◆ Task details: Scan the entries below for "landing" and copy each line that holds it.

____________________

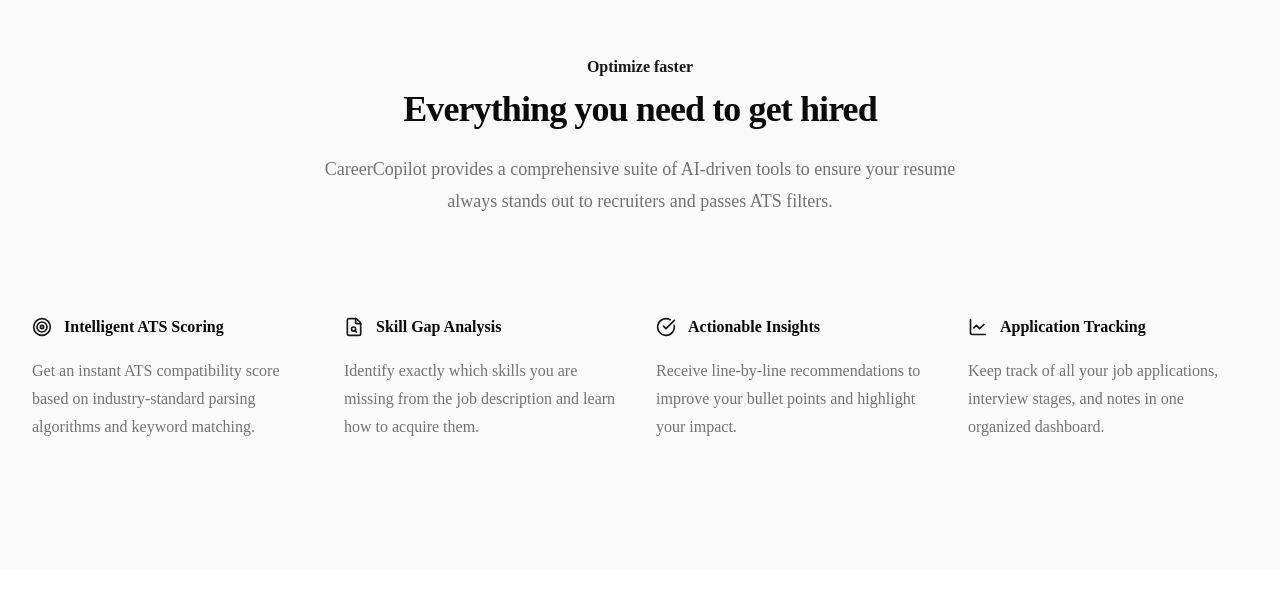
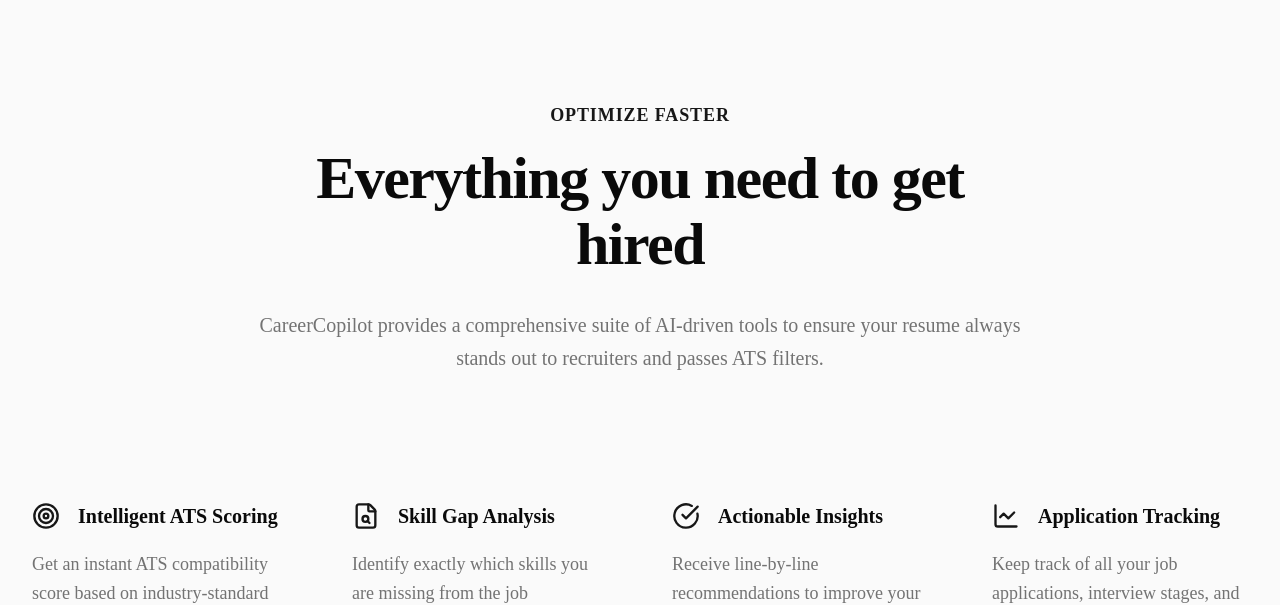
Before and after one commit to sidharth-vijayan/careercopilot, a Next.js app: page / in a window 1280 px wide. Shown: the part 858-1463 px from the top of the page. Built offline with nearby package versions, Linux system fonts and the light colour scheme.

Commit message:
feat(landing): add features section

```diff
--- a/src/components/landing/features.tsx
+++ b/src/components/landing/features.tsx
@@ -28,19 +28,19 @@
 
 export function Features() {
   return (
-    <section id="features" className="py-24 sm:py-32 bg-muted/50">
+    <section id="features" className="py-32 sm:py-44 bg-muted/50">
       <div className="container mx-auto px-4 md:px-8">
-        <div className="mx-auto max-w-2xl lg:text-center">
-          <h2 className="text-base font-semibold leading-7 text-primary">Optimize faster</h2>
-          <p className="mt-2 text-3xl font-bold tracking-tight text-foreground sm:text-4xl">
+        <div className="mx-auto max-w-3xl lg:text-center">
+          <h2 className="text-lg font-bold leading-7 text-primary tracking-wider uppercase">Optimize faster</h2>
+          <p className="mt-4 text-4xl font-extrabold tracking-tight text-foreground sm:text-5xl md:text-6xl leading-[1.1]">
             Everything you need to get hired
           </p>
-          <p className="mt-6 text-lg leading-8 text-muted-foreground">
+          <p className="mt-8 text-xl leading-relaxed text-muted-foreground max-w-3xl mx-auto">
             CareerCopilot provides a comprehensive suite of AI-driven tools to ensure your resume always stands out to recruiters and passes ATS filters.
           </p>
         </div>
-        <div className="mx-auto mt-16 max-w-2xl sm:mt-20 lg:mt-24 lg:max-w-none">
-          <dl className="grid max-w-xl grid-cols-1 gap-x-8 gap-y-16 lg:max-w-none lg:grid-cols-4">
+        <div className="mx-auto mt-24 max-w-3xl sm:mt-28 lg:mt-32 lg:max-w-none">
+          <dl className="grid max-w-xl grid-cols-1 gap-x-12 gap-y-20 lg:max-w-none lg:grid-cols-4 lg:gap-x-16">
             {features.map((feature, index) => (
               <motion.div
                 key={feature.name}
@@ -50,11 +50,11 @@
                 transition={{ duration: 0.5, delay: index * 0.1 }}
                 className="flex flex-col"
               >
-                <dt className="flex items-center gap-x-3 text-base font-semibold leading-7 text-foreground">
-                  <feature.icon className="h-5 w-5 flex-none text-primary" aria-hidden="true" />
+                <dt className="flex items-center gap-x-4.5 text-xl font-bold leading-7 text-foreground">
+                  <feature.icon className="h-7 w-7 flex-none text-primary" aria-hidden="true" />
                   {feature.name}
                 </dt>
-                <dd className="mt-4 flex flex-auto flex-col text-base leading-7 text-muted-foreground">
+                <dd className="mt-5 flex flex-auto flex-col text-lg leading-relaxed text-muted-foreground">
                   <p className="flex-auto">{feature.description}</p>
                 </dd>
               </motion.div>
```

____________________

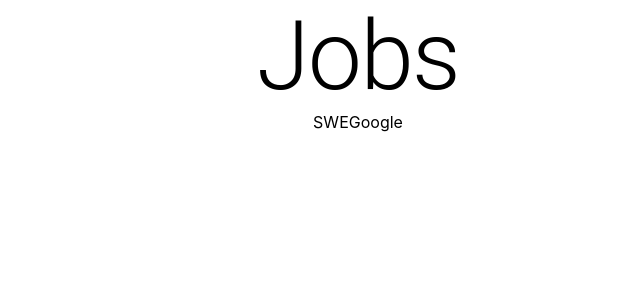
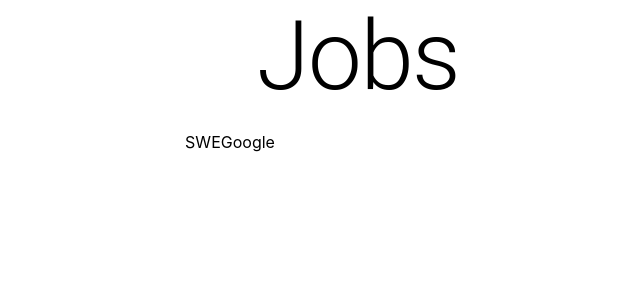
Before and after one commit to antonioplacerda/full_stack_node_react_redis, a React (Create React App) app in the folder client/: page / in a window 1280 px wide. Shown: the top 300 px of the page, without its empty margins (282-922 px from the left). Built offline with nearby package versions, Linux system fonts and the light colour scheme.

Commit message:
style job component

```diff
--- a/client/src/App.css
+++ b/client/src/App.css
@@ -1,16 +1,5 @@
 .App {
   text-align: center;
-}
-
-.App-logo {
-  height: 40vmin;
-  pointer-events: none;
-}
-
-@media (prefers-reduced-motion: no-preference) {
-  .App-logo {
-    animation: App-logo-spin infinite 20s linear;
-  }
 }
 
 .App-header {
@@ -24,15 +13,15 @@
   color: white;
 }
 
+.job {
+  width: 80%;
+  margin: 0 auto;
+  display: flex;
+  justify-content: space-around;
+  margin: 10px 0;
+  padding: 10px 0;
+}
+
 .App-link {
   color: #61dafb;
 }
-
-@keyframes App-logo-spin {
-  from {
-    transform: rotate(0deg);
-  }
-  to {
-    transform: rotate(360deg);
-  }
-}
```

____________________

◆ Written solution:
feat(landing): add features section
--- a/src/components/landing/features.tsx
+++ b/src/components/landing/features.tsx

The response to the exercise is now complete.